■ Your task ■
So long as no pictures are carried over, output the records below exactly.

Stored records
======
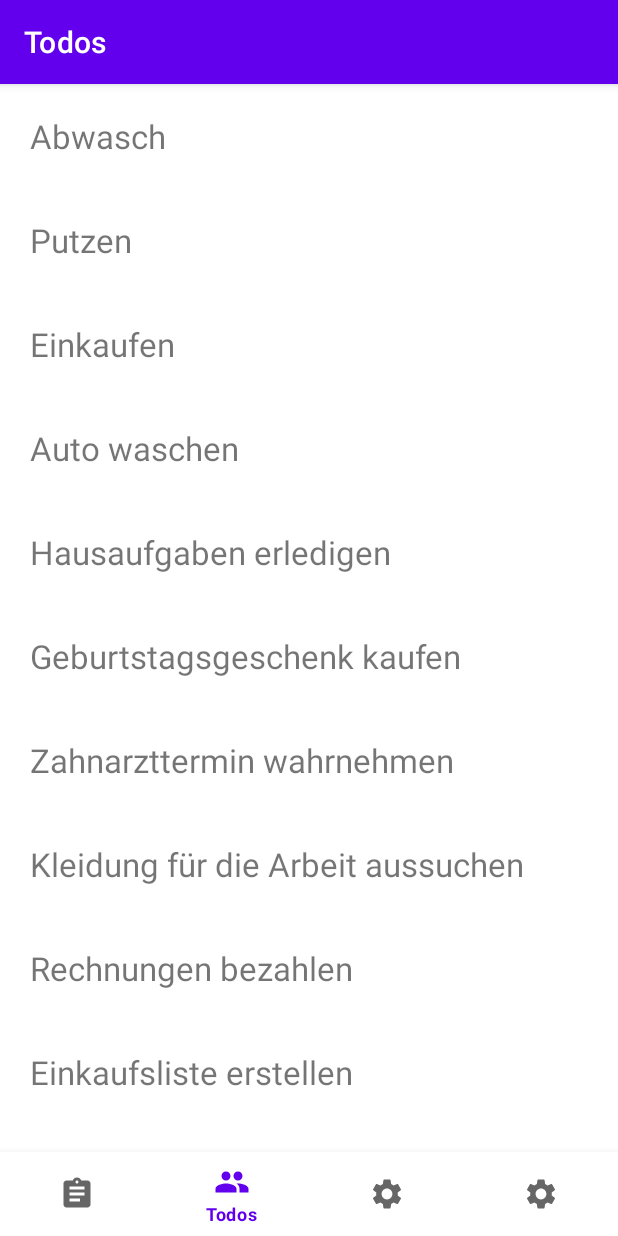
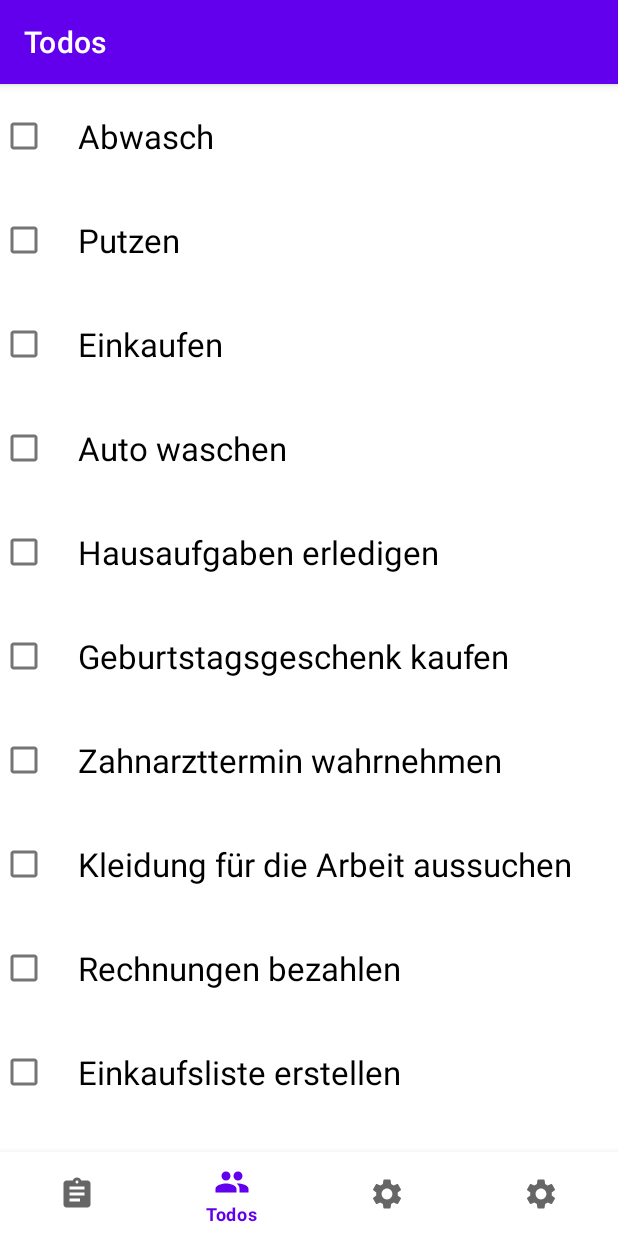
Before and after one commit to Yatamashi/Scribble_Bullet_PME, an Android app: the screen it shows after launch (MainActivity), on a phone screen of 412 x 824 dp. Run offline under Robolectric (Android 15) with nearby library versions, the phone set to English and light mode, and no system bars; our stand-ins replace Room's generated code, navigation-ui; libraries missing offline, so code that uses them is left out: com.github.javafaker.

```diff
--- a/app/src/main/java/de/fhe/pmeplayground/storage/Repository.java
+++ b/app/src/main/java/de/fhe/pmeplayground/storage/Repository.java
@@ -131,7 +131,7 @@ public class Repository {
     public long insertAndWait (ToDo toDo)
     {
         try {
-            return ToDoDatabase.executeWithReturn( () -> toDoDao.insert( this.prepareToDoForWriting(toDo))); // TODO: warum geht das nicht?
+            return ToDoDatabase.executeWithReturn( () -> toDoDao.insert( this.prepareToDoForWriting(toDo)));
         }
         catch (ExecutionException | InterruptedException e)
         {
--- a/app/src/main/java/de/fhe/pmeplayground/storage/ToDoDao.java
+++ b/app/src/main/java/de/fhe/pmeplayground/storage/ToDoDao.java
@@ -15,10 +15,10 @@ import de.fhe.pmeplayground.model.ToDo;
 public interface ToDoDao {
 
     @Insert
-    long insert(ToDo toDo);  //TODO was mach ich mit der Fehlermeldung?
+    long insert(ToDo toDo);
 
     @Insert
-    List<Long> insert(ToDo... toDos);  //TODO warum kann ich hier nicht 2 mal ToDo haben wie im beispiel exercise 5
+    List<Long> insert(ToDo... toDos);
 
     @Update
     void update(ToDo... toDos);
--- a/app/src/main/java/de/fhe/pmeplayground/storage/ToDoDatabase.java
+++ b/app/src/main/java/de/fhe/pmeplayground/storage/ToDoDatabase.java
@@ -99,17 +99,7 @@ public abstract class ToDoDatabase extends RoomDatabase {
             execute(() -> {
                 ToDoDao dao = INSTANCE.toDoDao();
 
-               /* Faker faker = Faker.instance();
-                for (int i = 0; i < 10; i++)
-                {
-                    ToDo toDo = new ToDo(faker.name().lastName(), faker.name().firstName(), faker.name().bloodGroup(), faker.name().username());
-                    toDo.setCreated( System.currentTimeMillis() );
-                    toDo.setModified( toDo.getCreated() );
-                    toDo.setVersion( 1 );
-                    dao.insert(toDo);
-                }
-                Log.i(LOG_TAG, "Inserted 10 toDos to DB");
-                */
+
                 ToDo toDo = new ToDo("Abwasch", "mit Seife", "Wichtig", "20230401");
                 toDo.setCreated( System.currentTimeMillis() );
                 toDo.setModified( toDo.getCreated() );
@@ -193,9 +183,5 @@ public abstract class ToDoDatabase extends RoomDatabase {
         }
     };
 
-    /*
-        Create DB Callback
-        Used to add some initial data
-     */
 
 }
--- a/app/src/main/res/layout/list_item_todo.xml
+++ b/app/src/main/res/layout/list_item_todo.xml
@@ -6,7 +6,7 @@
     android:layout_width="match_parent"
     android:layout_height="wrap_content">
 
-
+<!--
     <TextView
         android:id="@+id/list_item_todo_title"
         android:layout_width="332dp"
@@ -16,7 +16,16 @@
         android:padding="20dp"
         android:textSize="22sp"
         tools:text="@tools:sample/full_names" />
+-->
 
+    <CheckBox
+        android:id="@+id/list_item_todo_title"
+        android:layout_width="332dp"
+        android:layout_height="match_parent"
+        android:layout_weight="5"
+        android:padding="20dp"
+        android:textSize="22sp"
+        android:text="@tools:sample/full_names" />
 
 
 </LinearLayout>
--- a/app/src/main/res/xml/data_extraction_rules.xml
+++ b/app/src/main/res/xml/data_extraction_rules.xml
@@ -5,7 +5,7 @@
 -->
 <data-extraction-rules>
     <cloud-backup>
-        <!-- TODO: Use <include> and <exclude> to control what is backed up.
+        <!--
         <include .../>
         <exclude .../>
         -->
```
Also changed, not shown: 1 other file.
======
■ Answer box ■
Before and after one commit to Yatamashi/Scribble_Bullet_PME, an Android app: the screen it shows after launch (MainActivity), on a phone screen of 412 x 824 dp. Run offline under Robolectric (Android 15) with nearby library versions, the phone set to English and light mode, and no system bars; our stand-ins replace Room's generated code, navigation-ui; libraries missing offline, so code that uses them is left out: com.github.javafaker.

```diff
--- a/app/src/main/java/de/fhe/pmeplayground/storage/Repository.java
+++ b/app/src/main/java/de/fhe/pmeplayground/storage/Repository.java
@@ -131,7 +131,7 @@ public class Repository {
     public long insertAndWait (ToDo toDo)
     {
         try {
-            return ToDoDatabase.executeWithReturn( () -> toDoDao.insert( this.prepareToDoForWriting(toDo))); // TODO: warum geht das nicht?
+            return ToDoDatabase.executeWithReturn( () -> toDoDao.insert( this.prepareToDoForWriting(toDo)));
         }
         catch (ExecutionException | InterruptedException e)
         {
--- a/app/src/main/java/de/fhe/pmeplayground/storage/ToDoDao.java
+++ b/app/src/main/java/de/fhe/pmeplayground/storage/ToDoDao.java
@@ -15,10 +15,10 @@ import de.fhe.pmeplayground.model.ToDo;
 public interface ToDoDao {
 
     @Insert
-    long insert(ToDo toDo);  //TODO was mach ich mit der Fehlermeldung?
+    long insert(ToDo toDo);
 
     @Insert
-    List<Long> insert(ToDo... toDos);  //TODO warum kann ich hier nicht 2 mal ToDo haben wie im beispiel exercise 5
+    List<Long> insert(ToDo... toDos);
 
     @Update
     void update(ToDo... toDos);
--- a/app/src/main/java/de/fhe/pmeplayground/storage/ToDoDatabase.java
+++ b/app/src/main/java/de/fhe/pmeplayground/storage/ToDoDatabase.java
@@ -99,17 +99,7 @@ public abstract class ToDoDatabase extends RoomDatabase {
             execute(() -> {
                 ToDoDao dao = INSTANCE.toDoDao();
 
-               /* Faker faker = Faker.instance();
-                for (int i = 0; i < 10; i++)
-                {
-                    ToDo toDo = new ToDo(faker.name().lastName(), faker.name().firstName(), faker.name().bloodGroup(), faker.name().username());
-                    toDo.setCreated( System.currentTimeMillis() );
-                    toDo.setModified( toDo.getCreated() );
-                    toDo.setVersion( 1 );
-                    dao.insert(toDo);
-                }
-                Log.i(LOG_TAG, "Inserted 10 toDos to DB");
-                */
+
                 ToDo toDo = new ToDo("Abwasch", "mit Seife", "Wichtig", "20230401");
                 toDo.setCreated( System.currentTimeMillis() );
                 toDo.setModified( toDo.getCreated() );
@@ -193,9 +183,5 @@ public abstract class ToDoDatabase extends RoomDatabase {
         }
     };
 
-    /*
-        Create DB Callback
-        Used to add some initial data
-     */
 
 }
--- a/app/src/main/res/layout/list_item_todo.xml
+++ b/app/src/main/res/layout/list_item_todo.xml
@@ -6,7 +6,7 @@
     android:layout_width="match_parent"
     android:layout_height="wrap_content">
 
-
+<!--
     <TextView
         android:id="@+id/list_item_todo_title"
         android:layout_width="332dp"
@@ -16,7 +16,16 @@
         android:padding="20dp"
         android:textSize="22sp"
         tools:text="@tools:sample/full_names" />
+-->
 
+    <CheckBox
+        android:id="@+id/list_item_todo_title"
+        android:layout_width="332dp"
+        android:layout_height="match_parent"
+        android:layout_weight="5"
+        android:padding="20dp"
+        android:textSize="22sp"
+        android:text="@tools:sample/full_names" />
 
 
 </LinearLayout>
--- a/app/src/main/res/xml/data_extraction_rules.xml
+++ b/app/src/main/res/xml/data_extraction_rules.xml
@@ -5,7 +5,7 @@
 -->
 <data-extraction-rules>
     <cloud-backup>
-        <!-- TODO: Use <include> and <exclude> to control what is backed up.
+        <!--
         <include .../>
         <exclude .../>
         -->
```
Also changed, not shown: 1 other file.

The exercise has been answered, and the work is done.